It’s not just a phone problem. The agency currently has a backlog of 752,000 on disability rulings. That’s three quarters of a million people who aren’t getting an answer from SSA. It takes 530 days – a little under a year and a half – to get a disability ruling out of SSA.

In my paper, I wrote about the experience American workers would get at the Social Security offices when they went to clear up their tentative nonconfirmations:

Disputes of tentative nonconfirmations would not happen in lushly carpeted offices with marble columns, hot coffee, and friendly, attentive staff. The experience of American workers when they sought permission to work would be much more like their trips to the nation’s departments of motor vehicles, post offices, and dentists—long lines, unfriendly service, and painful procedures.

The SSA union rep assures me that SSA workers are friendly.
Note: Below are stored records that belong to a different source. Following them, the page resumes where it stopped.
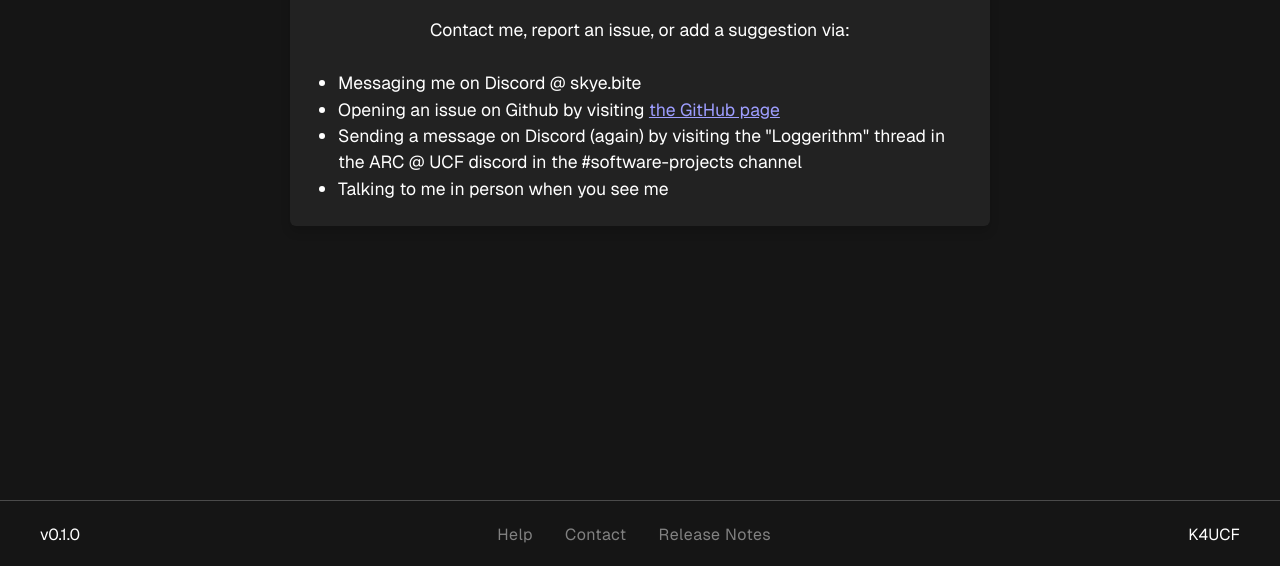
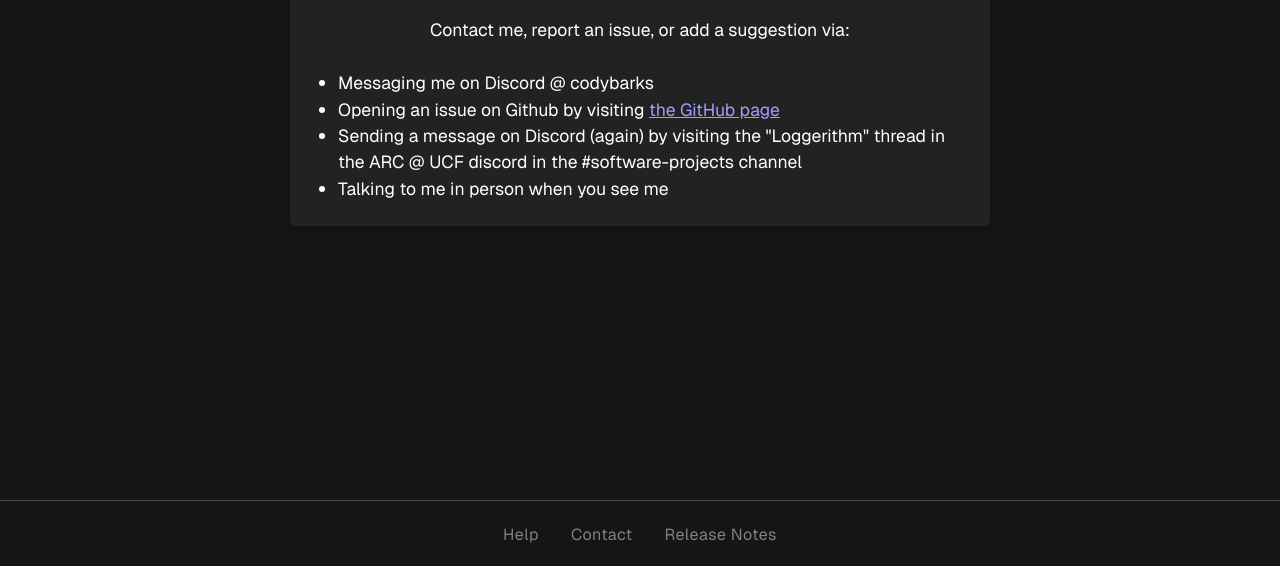
Before and after one commit to ARC-UCF/Loggerithm, a React (Vite) app: page /contact in a window 1280 px wide. Shown: the part 231-797 px from the top of the page. Built offline with nearby package versions, Linux system fonts and the light colour scheme.

Commit message:
Updated misc things, working on backend log fetching

```diff
--- a/src/Components/Footer.tsx
+++ b/src/Components/Footer.tsx
@@ -3,13 +3,11 @@ import { Link } from "react-router-dom";
 export default function Footer() {
     return (
         <footer>
-            <p>v0.1.0</p>
             <ul className="footer-links">
                 <li><a><Link to="/help">Help</Link></a></li>
                 <li><a><Link to="/contact">Contact</Link></a></li>
                 <li><a><Link to="/release-notes">Release Notes</Link></a></li>
             </ul>
-            <p>K4UCF</p>
         </footer>
     );
 }
--- a/src/Pages/Contact.tsx
+++ b/src/Pages/Contact.tsx
@@ -5,7 +5,7 @@ export default function ContactPage() {
             <h2>Questions, comments, concerns?</h2>
             <p>Contact me, report an issue, or add a suggestion via:</p>
             <ul>
-                <li>Messaging me on Discord @ skye.bite</li>
+                <li>Messaging me on Discord @ codybarks</li>
                 <li>Opening an issue on Github by visiting <a href="https://github.com/ARC-UCF/Loggerithm">the GitHub page</a></li>
                 <li>Sending a message on Discord (again) by visiting the "Loggerithm" thread in the ARC @ UCF discord in the #software-projects channel</li>
                 <li>Talking to me in person when you see me</li>
--- a/src/styles/app.scss
+++ b/src/styles/app.scss
@@ -74,7 +74,7 @@ nav {
 
 footer {
     background: variables.$gray-deepest;
-    justify-content: space-between;
+    justify-content: center;
     bottom: 0;
     z-index: 100;
     display: flex;
```
Also changed, not shown: 1 other file (tests, documents, lock files or other folders).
Any perception of unfriendliness is due to overwork. Fair enough; I may have been slapdash in my writing about SSA employees. But a national electronic employment eligibility verification system would result in 3.6 million new visits to these folks, overworking them and eroding their courtesy even more. These visits, and administering tentative nonconfirmations at SSA, would cost $1 billion, according to the union rep.

Of course, an SSA employee union rep would happily take the money and add workforce to do whatever Congress wants. My preference is to save the money. Enforcement of our abnormally restrictive immigration law causes us to spend taxpayer money on undermining the productive economy. That shouldn’t make sense to anyone.